Links of Interest

New Video: Overview of Good Work
We share a video summary of the Good Work Project and some of its most important findings and implications.

How to Take Digital Citizenship Schoolwide During the 2016-17 School Year
Strategies for making digital citizenship education a priority for your school (EdSurge).

12 Ways Your Company Can Excel Ethically
Experts offer tips on how to nurture an ethical culture in your own company or business (Forbes).

Why We Should Teach Empathy to Preschoolers
Golestan Education is one organization helping teach empathy to young people, which evidence shows increases positive social behavior (Greater Good Science Center).

Students' Broken Moral Compasses
A call for renewed focus on character and ethics in American public schools (The Atlantic).

Ethics Are Part of Being 'College- and Career-Ready'
A deep understanding of ethics, outside of directives about right and wrong, helps young people understand complex situations in their futures at school and in life (Education Week).

An ethical dilemma when the cause of death is suicide
Should a journalist print a person's cause of death as suicide against the wishes of their family? (Minnesota Public Radio)

In Child's Play, renowned playwright tackles medical ethics
Short and powerful plays about medical ethics inspire discussion in Singapore (TODAYonline).

Teaching Ethics
An analysis of the teaching of ethics, with an emphasis on business, concludes that students need the tools to navigate ethical dilemmas (Inside Higher Ed).

What Makes Teams Tick
Emotional and personal connections between collaborators are more important than one might think (Harvard Magazine).

Conversation Starters from The Family Dinner Project
Check out these thought-provoking ways to start a conversation over a meal at your next family dinner, brought to you by our partner The Family Dinner Project.
Copyright © 2016. The Good Project.

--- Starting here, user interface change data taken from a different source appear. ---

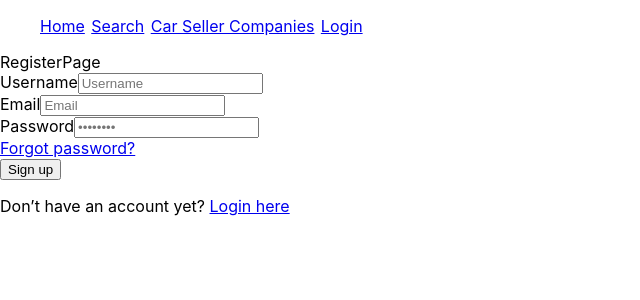
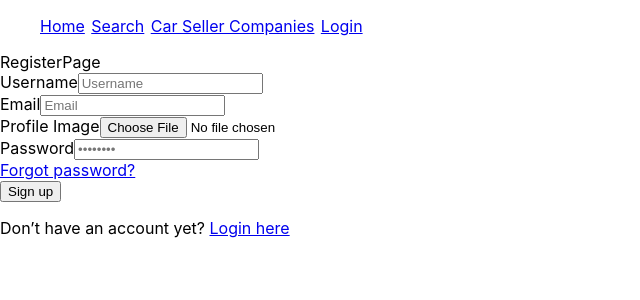
Before and after one commit to aleksandromilenkov/CarSellersClient, a React (Create React App) app: page /register in a window 1280 px wide. Shown: the top 300 px of the page, without its empty margins (0-640 px from the left). Built offline with nearby package versions, Linux system fonts and the light colour scheme.

Commit message:
update user picture and create user with picture

```diff
--- a/src/Components/Authentication/RegisterForm.tsx
+++ b/src/Components/Authentication/RegisterForm.tsx
@@ -11,12 +11,14 @@ type RegisterFormInputs = {
   username: string;
   password: string;
   email:string;
+  profileImage?: File | null;
 };
 
 const validation = Yup.object().shape({
     username: Yup.string().required("Username is required"),
     password: Yup.string().required("Password is required"),
     email: Yup.string().required("Email is required"),
+
   });
 const RegisterForm = (props: Props) => {
     const { registerUser, isLoading } = useRegister();
@@ -26,12 +28,16 @@ const RegisterForm = (props: Props) => {
       handleSubmit,
       formState: { errors },
     } = useForm<RegisterFormInputs>({ resolver: yupResolver(validation) });
-    const handleRegister = (form: RegisterFormInputs) => {
-      const userName = form.username;
-      const password = form.password;
-      const email = form.email;
-      console.log(userName, password, email);
-      registerUser({ userName, email, password });
+    const handleRegister = (formValues: RegisterFormInputs) => {
+      const formData = new FormData();
+      formData.append("username", formValues.username.toString());
+      formData.append("email", formValues.email.toString());
+      formData.append("password", formValues.password.toString());
+      if (formValues.profileImage instanceof FileList && formValues.profileImage.length > 0) {
+        const profileImageFile = formValues.profileImage[0]; // Get the first file from the FileList
+        formData.append("profileImage", profileImageFile); // Append the file
+      }
+      registerUser(formData);
       reset()
     };
   return (
@@ -63,13 +69,33 @@ const RegisterForm = (props: Props) => {
         Email
       </label>
       <input
-        type="text"
+        type="email"
         id="email"
         placeholder="Email"
         {...register("email")}
       />
       {errors?.email ? (
         <p className="text-white">{errors.email.message}</p>
+      ) : (
+        ""
+      )}
+    </div>
+    <div>
+      <label
+        htmlFor="profileImage"
+        className="block mb-2 text-sm font-medium text-gray-900 dark:text-white"
+      >
+        Profile Image
+      </label>
+      <input
+        type="file"
+        id="profileImage"
+        placeholder="profileImage"
+        accept="image/jpeg,image/png,image/jpg"
+        {...register("profileImage")}
+      />
+      {errors?.profileImage ? (
+        <p className="text-white">{errors.profileImage.message}</p>
       ) : (
         ""
       )}
--- a/src/Components/Authentication/useRegister.ts
+++ b/src/Components/Authentication/useRegister.ts
@@ -17,7 +17,7 @@ function useRegister() {
     },
     onError: (err) => {
       console.log("ERROR", err);
-      toast.error("Provided email or password are incorrect");
+      toast.error(err.toString());
     },
   });
 
--- a/src/Components/Authentication/userSlice.ts
+++ b/src/Components/Authentication/userSlice.ts
@@ -31,9 +31,10 @@ const userSlice = createSlice({
       state.email = null;
       state.profileImage = null;
     },
-    updateCurrentUser: (state, action: PayloadAction<{  username:string, email:string }>) => {
+    updateCurrentUser: (state, action: PayloadAction<{  username:string, email:string, profileImage:string | null }>) => {
         state.username = action.payload.username;
         state.email = action.payload.email;
+        state.profileImage = action.payload.profileImage;
       },
   },
 });
--- a/src/Components/Profile/UpdateProfileForm.tsx
+++ b/src/Components/Profile/UpdateProfileForm.tsx
@@ -9,6 +9,7 @@ type Props = {};
 interface ProfileFormInputs {
   username: string;
   email: string;
+  profileImage: File | null;
   currentPassword: string;
   newPassword: string;
 }
@@ -21,7 +22,18 @@ const UpdateProfileForm: React.FC<Props> = (props: Props) => {
   const submitHandler: SubmitHandler<ProfileFormInputs> = async (formValues) => {
     const { username, email, currentPassword, newPassword } = formValues;
     try {
-      const updatedUser = await updateUser({ username, email, currentPassword, newPassword });
+      const formData = new FormData();
+      if(formValues?.username) formData.append("username", formValues.username.toString());
+      if(formValues?.email) formData.append("email", formValues.email.toString());
+      if(formValues?.currentPassword && formValues?.newPassword) {
+        formData.append("currentPassword", formValues.currentPassword.toString());
+        formData.append("newPassword", formValues.newPassword.toString());
+      }
+      if (formValues.profileImage instanceof FileList && formValues.profileImage.length > 0) {
+        const profileImageFile = formValues.profileImage[0]; // Get the first file from the FileList
+        formData.append("profileImage", profileImageFile); // Append the file
+      }
+      const updatedUser = await updateUser(formData);
       reset();
     } catch (error) {
       console.error("Update failed:", error);
@@ -55,6 +67,16 @@ const UpdateProfileForm: React.FC<Props> = (props: Props) => {
           {errors.email && <p>{errors.email.message}</p>}
         </div>
         <div className="formField">
+          <label htmlFor="profileImage">New Profile Picture</label>
+          <input
+            type="file"
+            id="profileImage"
+            placeholder="profileImage"
+            {...register("profileImage")}
+          />
+          {errors.email && <p>{errors.email.message}</p>}
+        </div>
+        <div className="formField">
           <label htmlFor="currentPassword">Current Password</label>
           <input
             type="password"
--- a/src/Components/Profile/useUpdateProfile.ts
+++ b/src/Components/Profile/useUpdateProfile.ts
@@ -14,6 +14,7 @@ function useUpdateProfile() {
       dispatch(updateCurrentUser({
         username: data.username,
         email: data.email,
+        profileImage: data?.profileImage,
       }));
     },
     onError: (error) => {
--- a/src/Services/apiAuth.ts
+++ b/src/Services/apiAuth.ts
@@ -51,6 +51,7 @@ interface UpdateUserInfo {
 interface UpdateUserResponse{
   username: string;
   email: string;
+  profileImage: string|null;
 }
 export async function getCurrentUser() {
   const user = localStorage.getItem("userCarSellers");
@@ -76,31 +77,27 @@ export async function loginAPI({
     );
     return response.data;
   } catch (error: any) {
-    // Handle error appropriately
     throw new Error(error.response?.data.message || error.message);
   }
 }
 
-export async function registerAPI({userName, email, password}: RegisterCredentials) : Promise<RegisterResponse> {
+export async function registerAPI(registerInputs: FormData) : Promise<RegisterResponse> {
   try{
     const response: AxiosResponse<RegisterResponse> = await axios.post(
       api + "account/register",
-      {
-        userName,
-        email,
-        password,
-      }
+registerInputs
     );
     return response.data;
   }catch(error:any){
       // Handle error appropriately
-      throw new Error(error.response?.data.message || error.message);
+      console.log(error)
+        throw new Error(error.response?.data[0].description || error.response?.data.message || error.message);
   }
 }
 
-export async function updateUserAPI({username,email, currentPassword, newPassword}: UpdateUserInfo) : Promise<UpdateUserResponse> {
+export async function updateUserAPI(userInputs:FormData) : Promise<UpdateUserResponse> {
   try{
-    const response = await apiClient.patch('account/update', {username, email, currentPassword, newPassword});
+    const response = await apiClient.patch('account/update', userInputs);
 
     console.log('User updated successfully:', response.data);
     return response?.data;
--- a/src/Utils/Helpers/Types.ts
+++ b/src/Utils/Helpers/Types.ts
@@ -36,7 +36,7 @@ export type CreateCarInputs = {
   year: number;
   kilometers: number;
   price: number;
-  carImage?: File
+  carImage?: File | null;
   carColor?: CarColor | string;  // Optional and can be enum or string
   carType?: CarType | string;    // Optional and can be enum or string
   carOwner?: CarOwner | string;  // Optional and can be enum or string
```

All rights reserved.

Our mailing address is:
13 Appian Way, Longfellow Hall 234, Cambridge, MA 02138

Want to change how you receive these emails?
You can update your preferences or unsubscribe from this list.

Email Marketing Powered by MailChimp